- **WHAT THE TASK ASKS**
Your answer is a copy of every line in the records where "container" appears.

- **RECORD EXTRACTS**
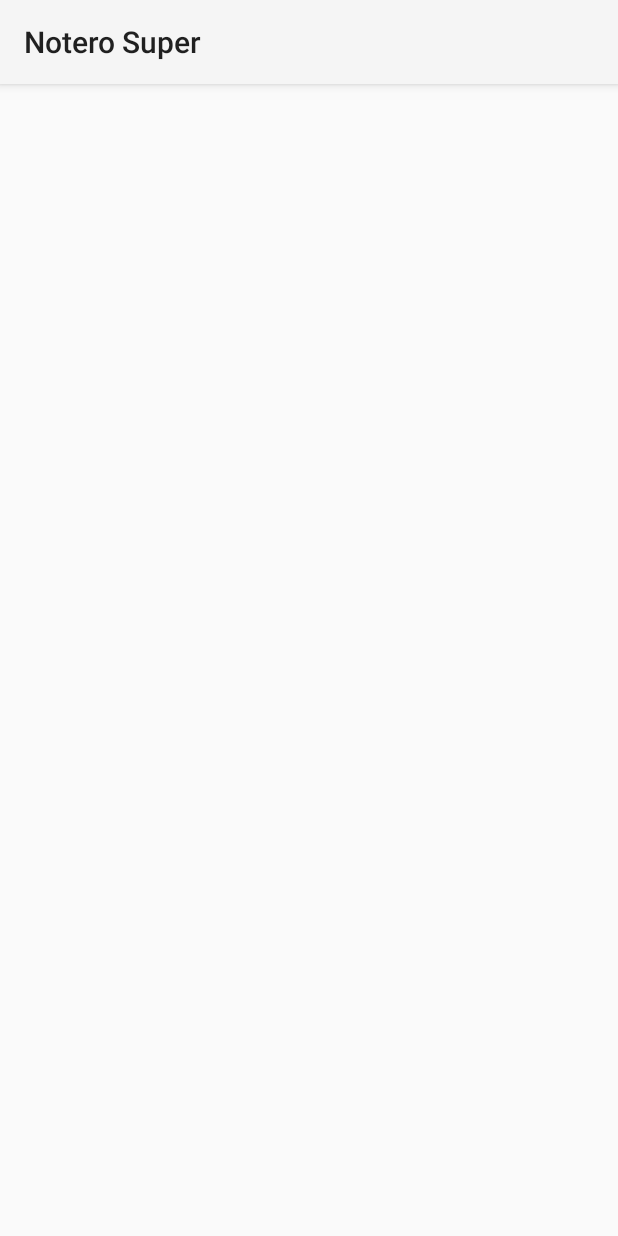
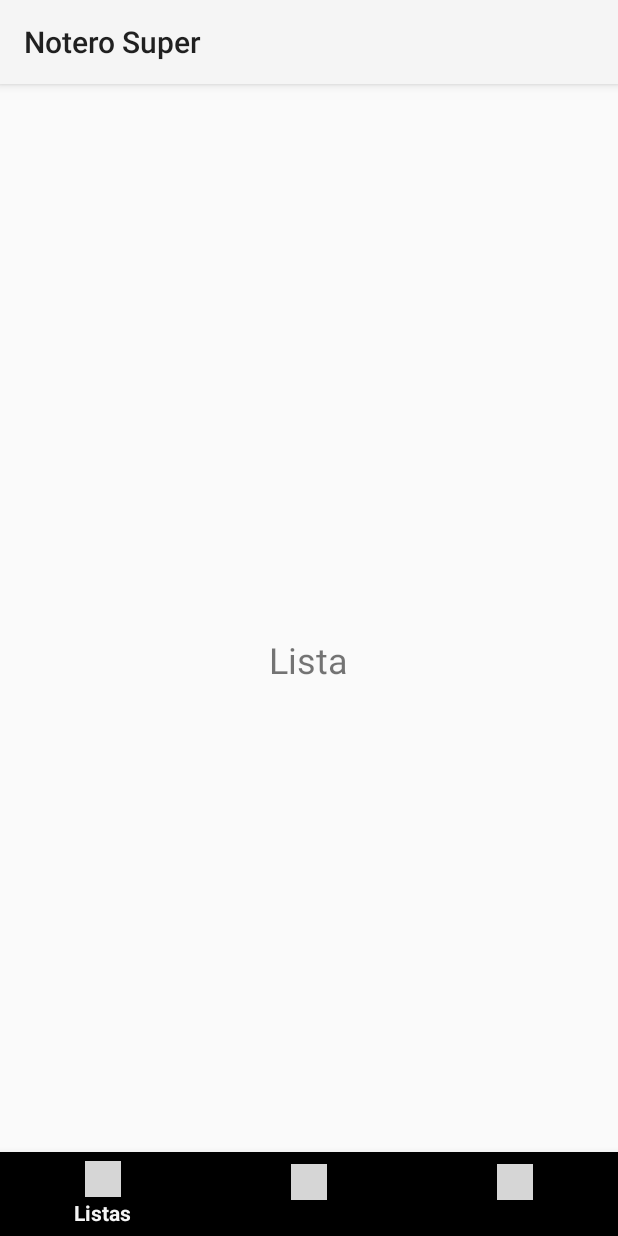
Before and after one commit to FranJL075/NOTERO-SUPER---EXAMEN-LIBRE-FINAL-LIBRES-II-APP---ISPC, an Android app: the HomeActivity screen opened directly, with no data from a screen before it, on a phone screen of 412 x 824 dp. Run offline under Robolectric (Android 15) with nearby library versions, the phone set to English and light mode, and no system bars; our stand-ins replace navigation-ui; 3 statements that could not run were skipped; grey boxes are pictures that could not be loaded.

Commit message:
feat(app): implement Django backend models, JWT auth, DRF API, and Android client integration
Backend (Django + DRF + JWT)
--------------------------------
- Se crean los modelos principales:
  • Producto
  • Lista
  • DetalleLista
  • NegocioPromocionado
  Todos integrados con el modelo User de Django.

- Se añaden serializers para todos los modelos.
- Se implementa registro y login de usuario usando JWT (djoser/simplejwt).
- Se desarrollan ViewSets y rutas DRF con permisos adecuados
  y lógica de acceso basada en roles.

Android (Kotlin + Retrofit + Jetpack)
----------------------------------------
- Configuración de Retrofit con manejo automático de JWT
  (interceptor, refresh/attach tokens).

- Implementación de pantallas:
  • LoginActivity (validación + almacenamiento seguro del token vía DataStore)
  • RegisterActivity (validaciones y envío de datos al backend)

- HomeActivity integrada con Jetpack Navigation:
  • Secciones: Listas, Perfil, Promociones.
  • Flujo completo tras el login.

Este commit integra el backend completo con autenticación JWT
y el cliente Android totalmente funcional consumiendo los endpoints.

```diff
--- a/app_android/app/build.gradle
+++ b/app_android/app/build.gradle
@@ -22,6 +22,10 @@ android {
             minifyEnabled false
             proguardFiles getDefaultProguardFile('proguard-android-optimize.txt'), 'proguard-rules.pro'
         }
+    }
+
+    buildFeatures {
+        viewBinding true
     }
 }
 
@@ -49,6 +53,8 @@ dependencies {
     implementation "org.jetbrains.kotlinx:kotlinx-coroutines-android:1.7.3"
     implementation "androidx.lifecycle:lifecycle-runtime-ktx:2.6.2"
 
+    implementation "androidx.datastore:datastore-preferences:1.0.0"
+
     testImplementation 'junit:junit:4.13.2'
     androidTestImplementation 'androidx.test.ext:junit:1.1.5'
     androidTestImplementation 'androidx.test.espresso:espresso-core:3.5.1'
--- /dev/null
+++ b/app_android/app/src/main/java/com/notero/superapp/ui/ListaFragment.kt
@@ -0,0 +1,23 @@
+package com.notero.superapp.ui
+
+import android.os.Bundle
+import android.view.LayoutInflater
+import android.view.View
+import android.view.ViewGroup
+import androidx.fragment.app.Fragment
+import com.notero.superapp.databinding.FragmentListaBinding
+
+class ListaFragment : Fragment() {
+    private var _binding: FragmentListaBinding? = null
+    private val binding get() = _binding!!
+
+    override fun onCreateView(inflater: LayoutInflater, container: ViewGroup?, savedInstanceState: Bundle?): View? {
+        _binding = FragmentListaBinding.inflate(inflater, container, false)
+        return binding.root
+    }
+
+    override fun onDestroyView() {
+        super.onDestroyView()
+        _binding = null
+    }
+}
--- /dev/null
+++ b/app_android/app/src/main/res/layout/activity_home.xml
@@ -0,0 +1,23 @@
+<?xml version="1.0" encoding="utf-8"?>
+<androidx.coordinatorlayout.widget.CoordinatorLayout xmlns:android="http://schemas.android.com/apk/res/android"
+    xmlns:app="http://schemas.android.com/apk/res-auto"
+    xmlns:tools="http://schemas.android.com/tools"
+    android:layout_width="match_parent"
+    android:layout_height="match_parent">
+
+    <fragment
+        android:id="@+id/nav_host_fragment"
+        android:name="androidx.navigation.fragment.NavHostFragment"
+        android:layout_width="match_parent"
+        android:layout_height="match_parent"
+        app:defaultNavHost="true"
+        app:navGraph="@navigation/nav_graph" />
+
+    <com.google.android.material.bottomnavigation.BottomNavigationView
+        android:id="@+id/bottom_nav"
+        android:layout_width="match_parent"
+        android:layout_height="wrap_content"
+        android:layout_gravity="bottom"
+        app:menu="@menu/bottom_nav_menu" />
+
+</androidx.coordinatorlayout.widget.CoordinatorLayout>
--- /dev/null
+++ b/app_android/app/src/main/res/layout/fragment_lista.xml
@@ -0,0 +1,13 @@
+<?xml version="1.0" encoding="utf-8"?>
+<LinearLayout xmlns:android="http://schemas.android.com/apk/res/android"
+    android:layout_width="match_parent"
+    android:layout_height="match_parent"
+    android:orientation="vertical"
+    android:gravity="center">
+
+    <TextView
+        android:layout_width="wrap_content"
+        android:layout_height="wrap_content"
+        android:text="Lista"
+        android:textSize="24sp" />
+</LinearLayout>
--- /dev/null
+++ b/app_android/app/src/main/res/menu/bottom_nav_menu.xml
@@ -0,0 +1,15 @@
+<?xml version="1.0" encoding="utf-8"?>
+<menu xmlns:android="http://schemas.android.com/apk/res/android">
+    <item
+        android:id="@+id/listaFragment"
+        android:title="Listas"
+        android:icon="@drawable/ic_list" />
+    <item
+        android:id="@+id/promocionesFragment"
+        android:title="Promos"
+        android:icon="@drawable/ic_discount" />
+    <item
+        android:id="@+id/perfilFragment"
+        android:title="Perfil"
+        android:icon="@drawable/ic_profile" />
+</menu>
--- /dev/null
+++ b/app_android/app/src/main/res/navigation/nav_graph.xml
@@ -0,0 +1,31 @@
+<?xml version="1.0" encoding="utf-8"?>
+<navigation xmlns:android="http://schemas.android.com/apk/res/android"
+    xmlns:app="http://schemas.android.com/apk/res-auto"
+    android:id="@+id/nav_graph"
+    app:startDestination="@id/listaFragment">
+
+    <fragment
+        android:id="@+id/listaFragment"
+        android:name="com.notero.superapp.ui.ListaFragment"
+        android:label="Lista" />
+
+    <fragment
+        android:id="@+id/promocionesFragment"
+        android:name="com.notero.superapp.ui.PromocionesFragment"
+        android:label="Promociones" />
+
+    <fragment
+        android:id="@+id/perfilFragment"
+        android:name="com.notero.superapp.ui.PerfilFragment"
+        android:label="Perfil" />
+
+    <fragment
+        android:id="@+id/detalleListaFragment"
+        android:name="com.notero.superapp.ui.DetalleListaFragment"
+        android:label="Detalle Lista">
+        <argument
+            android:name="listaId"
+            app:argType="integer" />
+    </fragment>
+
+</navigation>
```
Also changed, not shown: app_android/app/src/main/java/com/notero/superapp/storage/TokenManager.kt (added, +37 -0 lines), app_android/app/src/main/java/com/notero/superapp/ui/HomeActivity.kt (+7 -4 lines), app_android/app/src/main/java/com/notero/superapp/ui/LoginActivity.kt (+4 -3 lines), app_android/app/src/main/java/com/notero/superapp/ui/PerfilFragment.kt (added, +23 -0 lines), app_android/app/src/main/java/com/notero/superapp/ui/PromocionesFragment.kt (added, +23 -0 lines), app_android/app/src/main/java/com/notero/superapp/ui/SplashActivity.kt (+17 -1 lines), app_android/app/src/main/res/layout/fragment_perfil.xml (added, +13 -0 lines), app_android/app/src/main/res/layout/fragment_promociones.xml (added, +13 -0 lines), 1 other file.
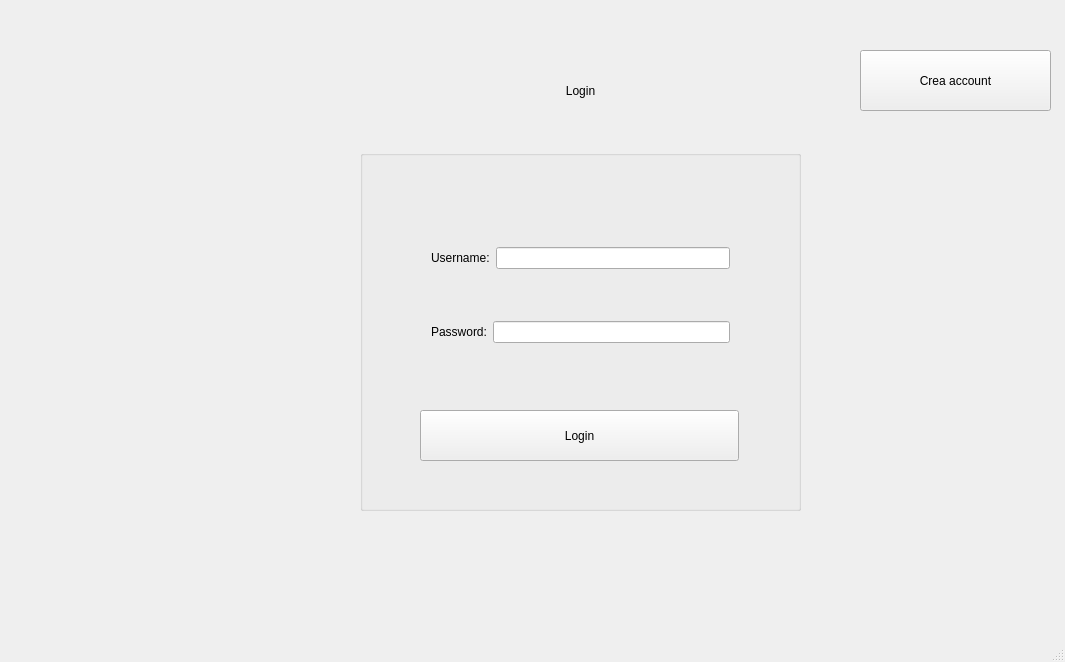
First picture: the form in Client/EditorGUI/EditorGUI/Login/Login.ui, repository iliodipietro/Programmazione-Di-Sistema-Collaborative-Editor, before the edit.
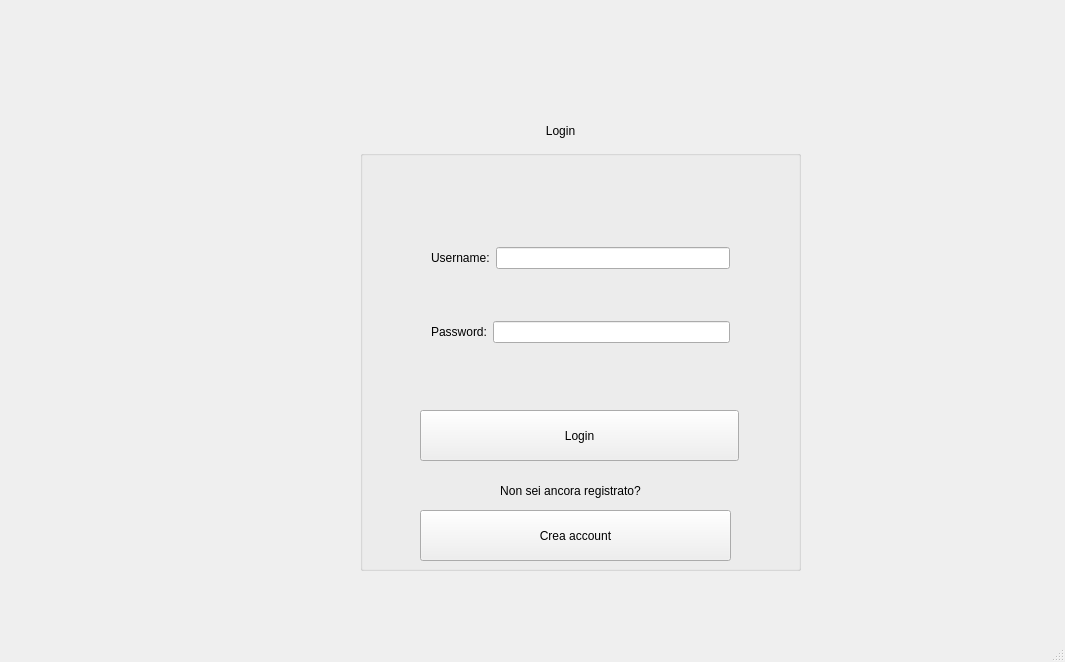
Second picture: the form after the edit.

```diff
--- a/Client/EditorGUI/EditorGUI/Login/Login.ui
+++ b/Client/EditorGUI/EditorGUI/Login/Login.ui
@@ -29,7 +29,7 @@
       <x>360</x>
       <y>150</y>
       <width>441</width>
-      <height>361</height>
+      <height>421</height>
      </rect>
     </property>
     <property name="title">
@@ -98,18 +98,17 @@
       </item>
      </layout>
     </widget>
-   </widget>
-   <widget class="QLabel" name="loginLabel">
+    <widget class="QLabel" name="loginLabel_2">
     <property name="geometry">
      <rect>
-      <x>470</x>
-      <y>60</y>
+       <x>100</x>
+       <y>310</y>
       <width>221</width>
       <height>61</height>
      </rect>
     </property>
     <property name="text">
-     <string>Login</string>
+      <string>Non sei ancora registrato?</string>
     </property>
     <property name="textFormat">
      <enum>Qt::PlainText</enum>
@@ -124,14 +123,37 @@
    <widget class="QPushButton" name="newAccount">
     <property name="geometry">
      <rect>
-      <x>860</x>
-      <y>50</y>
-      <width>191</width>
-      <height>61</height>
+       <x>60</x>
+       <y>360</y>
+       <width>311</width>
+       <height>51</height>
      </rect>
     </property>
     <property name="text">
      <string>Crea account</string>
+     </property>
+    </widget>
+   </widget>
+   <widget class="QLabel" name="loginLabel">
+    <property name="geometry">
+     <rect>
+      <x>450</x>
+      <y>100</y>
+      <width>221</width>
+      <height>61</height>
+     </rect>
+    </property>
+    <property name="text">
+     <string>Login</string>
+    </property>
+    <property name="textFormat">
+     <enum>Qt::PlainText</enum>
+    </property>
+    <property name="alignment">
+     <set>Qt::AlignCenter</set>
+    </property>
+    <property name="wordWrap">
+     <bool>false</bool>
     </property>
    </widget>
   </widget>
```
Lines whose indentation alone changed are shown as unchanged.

- **YOUR SOLUTION**
+    override fun onCreateView(inflater: LayoutInflater, container: ViewGroup?, savedInstanceState: Bundle?): View? {
+        _binding = FragmentListaBinding.inflate(inflater, container, false)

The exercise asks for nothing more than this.